The idea is that a novelist who is ambitious enough to want a global audience, and who does not want to be imprisoned by his or her own language, is forced to act as if there is only one culture left in the world. All the peculiarities of his or her own culture should be taken out. The cosmopolitan reader of cosmopolitan literature is indeed as ghostly as the European Union, existent and non-existent at the same time, loved only by a few intellectuals and politicians.

I have always thought that it is provincial and narrow-minded to believe, for example, that a French writer writes only for a French audience. I believe that true literature has a universal claim, but I also see (and this is what Mr. Parks fears) that this claim of universalism can be commercialism in disguise. The novelist becomes the big pleaser, trying to be as inclusive as possible, but therefore also a tad blank, and rather tasteless.

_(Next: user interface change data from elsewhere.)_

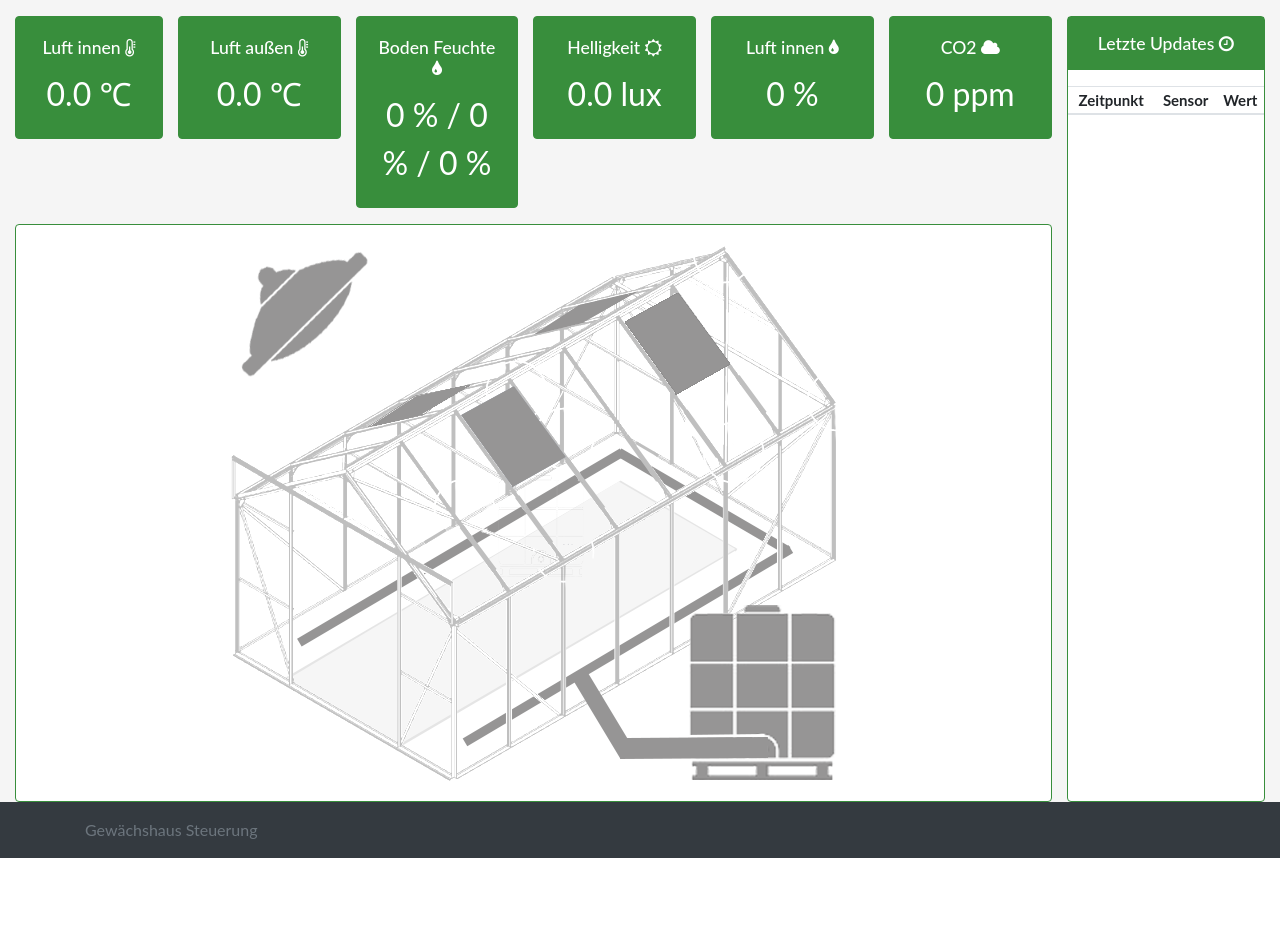
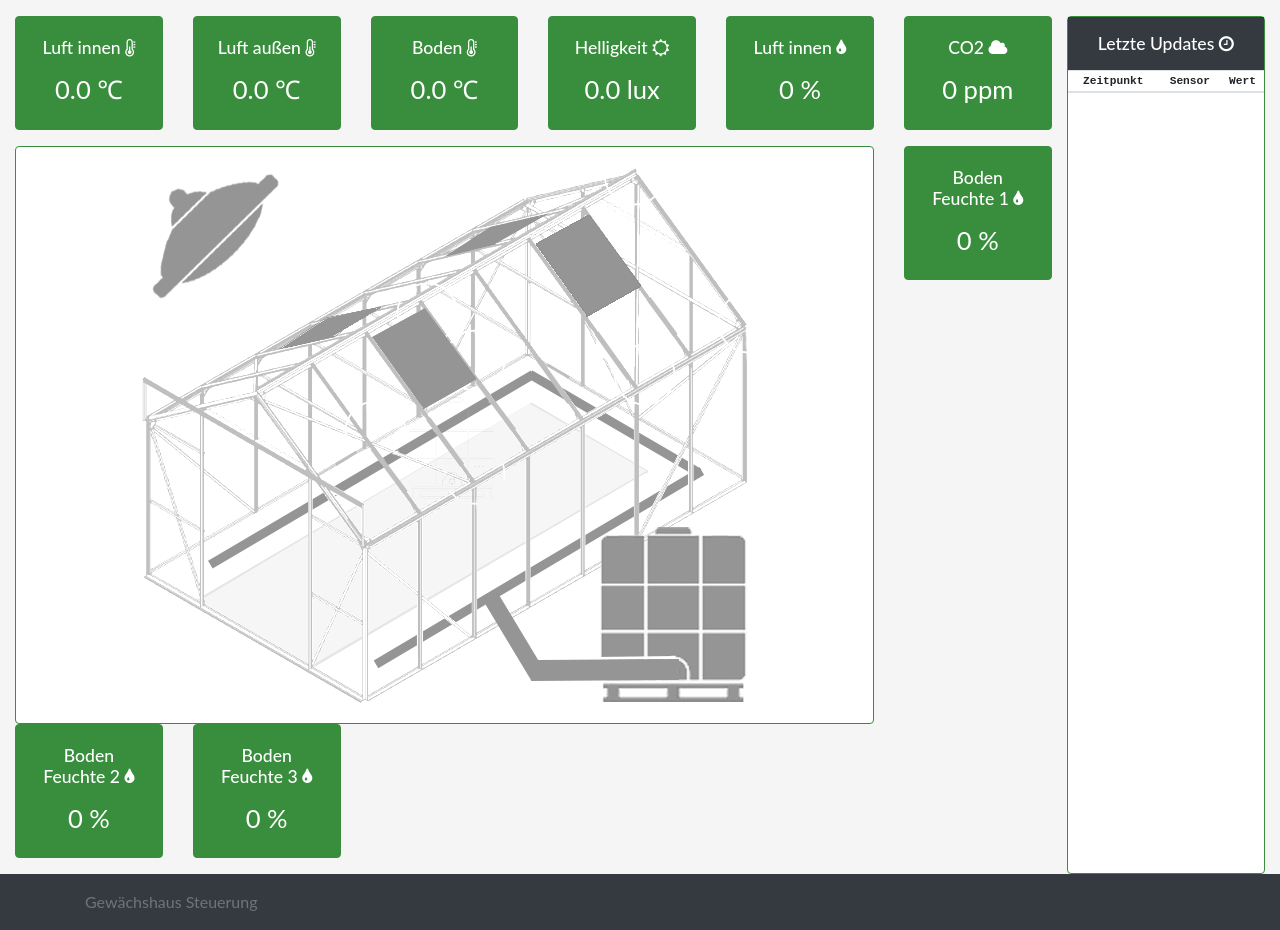
Before and after one commit to hablijack/greenhouse, a Flask app: page / in a window 1280 px wide. Shown: the part 56-986 px from the top of the page. Before the commit the page ends 914 px from the top, so only its background shows below. Run offline with Flask 2, Linux system fonts and the light colour scheme; data that the repository does not hold is empty; parts of the project's set-up code (start-up, migrations or seed data) failed here and were passed over; some libraries are stand-ins or nearby versions.

Commit message:
fixed soil temp reading + design fixes

```diff
--- a/assets/css/style.css
+++ b/assets/css/style.css
@@ -22,7 +22,7 @@ html, body {
     font-size: 1.5em;
 }
 .card-body.text-center p {
-    font-size: 2.0em;
+    font-size: 1.6em;
 }
 .card sup {
     top: -0.4em;
@@ -32,8 +32,12 @@ html, body {
     font-size: 1.1rem;
 }
 
+.short-history .card-text {
+    font-family: 'Courier New', sans-serif;
+    font-size: 0.7rem;
+}
 .short-history .card-title {
-    background-color: #388e3c;
+    background-color: #343a40;
     color: white;
 }
 
--- a/lib/Persistence.py
+++ b/lib/Persistence.py
@@ -34,7 +34,7 @@ class Persistence:
         return result_list
 
     def get_short_history(self):
-        results = self.client.query('select * from /.*/ ORDER BY time DESC LIMIT 3')
+        results = self.client.query('select * from /.*/ ORDER BY time DESC LIMIT 2')
         result_list = list(results.get_points())
         sorted_results = sorted(result_list, key=lambda x: x['time'], reverse=True)
         return sorted_results
@@ -91,7 +91,7 @@ class Persistence:
 
     def __get_current_soil_temp_inside_value(self):
         results = self.client.query('select LAST("value") from soil_temp_inside')
-        resultsInList = list(results.get_points(measurement='air_temp_inside'))
+        resultsInList = list(results.get_points(measurement='soil_temp_inside'))
         if not resultsInList:
             return None
         else:
--- a/templates/index.html
+++ b/templates/index.html
@@ -50,7 +50,7 @@
                         </div>
                     </div>
                 </div>
-                <div class="col-lg-2 mb-3 pl-0">
+                <div class="col-lg-2 mb-3">
                     <div class="card ok">
                         <div class="card-body text-center">
                             <h5 class="card-title">Luft außen <i class="fa fa-thermometer-half" aria-hidden="true"></i></h5>
@@ -58,19 +58,15 @@
                         </div>
                     </div>
                 </div>
-                <div class="col-lg-2 mb-3 pl-0">
+                <div class="col-lg-2 mb-3">
                     <div class="card ok">
                         <div class="card-body text-center">
-                            <h5 class="card-title">Boden Feuchte <i class="fa fa-tint" aria-hidden="true"></i></h5>
-                            <p class="card-text">
-                                <span id="last-soil-moisture-1">{{ current.soil_moisture_1 | default(0, true) | round | int }}</span> % /
-                                <span id="last-soil-moisture-1">{{ current.soil_moisture_2 | default(0, true) | round | int }}</span> % /
-                                <span id="last-soil-moisture-1">{{ current.soil_moisture_3 | default(0, true) | round | int }}</span> %
-                            </p>
+                            <h5 class="card-title">Boden <i class="fa fa-thermometer-half" aria-hidden="true"></i></h5>
+                            <p id="last-soil-temp-inside" class="card-text">{{ current.soil_temp_inside | default(0.0, true) | round(1, 'floor') }} &#8451;</p>
                         </div>
                     </div>
                 </div>
-                <div class="col-lg-2 mb-3 pl-0">
+                <div class="col-lg-2 mb-3">
                     <div class="card ok">
                         <div class="card-body text-center">
                             <h5 class="card-title">Helligkeit <i class="fa fa-sun-o" aria-hidden="true"></i></h5>
@@ -78,7 +74,7 @@
                         </div>
                     </div>
                 </div>
-                <div class="col-lg-2 mb-3 pl-0">
+                <div class="col-lg-2 mb-3">
                     <div class="card ok">
                         <div class="card-body text-center">
                             <h5 class="card-title">Luft innen <i class="fa fa-tint" aria-hidden="true"></i></h4>
@@ -86,7 +82,7 @@
                         </div>
                     </div>
                 </div>
-                <div class="col-lg-2 mb-3 pl-0">
+                <div class="col-lg-2 mb-3">
                     <div class="card ok">
                         <div class="card-body text-center">
                             <h5 class="card-title">CO2 <i class="fa fa-cloud" aria-hidden="true"></i></h5>
@@ -94,7 +90,7 @@
                         </div>
                     </div>
                 </div>
-                <div class="col-lg-12">
+                <div class="col-lg-10">
                     <div class="card h-100">
                         <div class="card-body text-center">
                             <img src="assets/img/greenhouse_light.png" class="d-none">
@@ -108,16 +104,46 @@
                         </div>
                     </div>
                 </div>
+               <div class="col-lg-2 mb-3">
+                   <div class="card ok">
+                       <div class="card-body text-center">
+                           <h5 class="card-title">Boden Feuchte 1 <i class="fa fa-tint" aria-hidden="true"></i></h5>
+                           <p class="card-text">
+                               <span id="last-soil-moisture-1">{{ current.soil_moisture_1 | default(0, true) | round | int }}</span> %
+                           </p>
+                       </div>
+                   </div>
+               </div>
+               <div class="col-lg-2 mb-3">
+                   <div class="card ok">
+                       <div class="card-body text-center">
+                           <h5 class="card-title">Boden Feuchte 2 <i class="fa fa-tint" aria-hidden="true"></i></h5>
+                           <p class="card-text">
+                               <span id="last-soil-moisture-1">{{ current.soil_moisture_2 | default(0, true) | round | int }}</span> %
+                           </p>
+                       </div>
+                   </div>
+               </div>
+               <div class="col-lg-2 mb-3">
+                   <div class="card ok">
+                       <div class="card-body text-center">
+                           <h5 class="card-title">Boden Feuchte 3 <i class="fa fa-tint" aria-hidden="true"></i></h5>
+                           <p class="card-text">
+                               <span id="last-soil-moisture-1">{{ current.soil_moisture_3 | default(0, true) | round | int }}</span> %
+                           </p>
+                       </div>
+                   </div>
+               </div>
+
             </div>
         </div>
         <div class="col-lg-2 pl-0">
             <div class="card h-100">
                 <div class="short-history card-body text-center p-0">
-                    <h5 class="card-title pt-3 pb-3">
+                    <h5 class="card-title pt-3 pb-3 mb-0">
                         Letzte Updates <i class="fa fa-clock-o" aria-hidden="true"></i>
                     </h5>
-                    <p class="card-text light" id="last-time">
-                        <table class="table table-hover table-sm">
+                        <table class="card-text light table table-hover table-sm" id="last-time">
                             <thead>
                                 <tr>
                                 <th scope="col">Zeitpunkt</th>
@@ -148,15 +174,15 @@
                                     {% elif "power_consumption" in measurement.sensor %}
                                         {{ measurement.value | default(0.0, true) | round | int }} mW
                                     {% endif %}
+                                   </td>
+                                </tr>
                                 {% endfor %}
-                                </td>
-                                </tr>
                             </table>
-                        </p>
                     </div>
                 </div>
             </div>
         </div>
+
     </div>
 
     <footer class="footer mt-auto py-3 mt-3 bg-dark">
```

And perhaps it’s not narrow-minded to state that a French writer writes first and foremost for a French audience. This is probably just stating the obvious.

But at the same time, it’s tempting to forget that there are and always will be more non-readers than readers. And that the readers of a book—regardless of where they live—have something in common with its other readers.

To give you an example, my sister lives in a settlement on the West Bank. To the best of my knowledge, her seven children have never read any novels by Amos Oz, David Grossman, or Etgar Keret. My sister’s children were born in Israel and they live in Israel, but Israeli literature is as foreign to them as French literature.

At the same time, it’s fair to assume that an avid French reader of literature also picks up novels by authors who are not French.

And I might exaggerate a bit, but the voracious reader of literature in Tel Aviv probably has more in common with a voracious reader of literature in Amsterdam than with the inhabitants of my sister’s settlement.

So there is a small group of readers of serious fiction in every country. I’m afraid that this is a rather homogenous group. It’s not as homogenous as my sister’s settlement, but it’s still homogenous.

It’s unimaginable, for example, to think we would find out that somebody like Anders Behring Breivik had turned out to be a Zadie Smith fan.

Yes, the world would have been more interesting and perhaps a better place if my sister’s children read Oz and Keret, and also my own novels.

But what if they said, “We will read your novels, if you study the Torah.”

I would answer: “Thank, but no thanks. I studied the Torah when I was a kid. Don’t read my novels, and I won’t study the Torah.”

So there we go back to our gated communities.

To a large extent, the world of international literature is a gated community, whether we like it or not.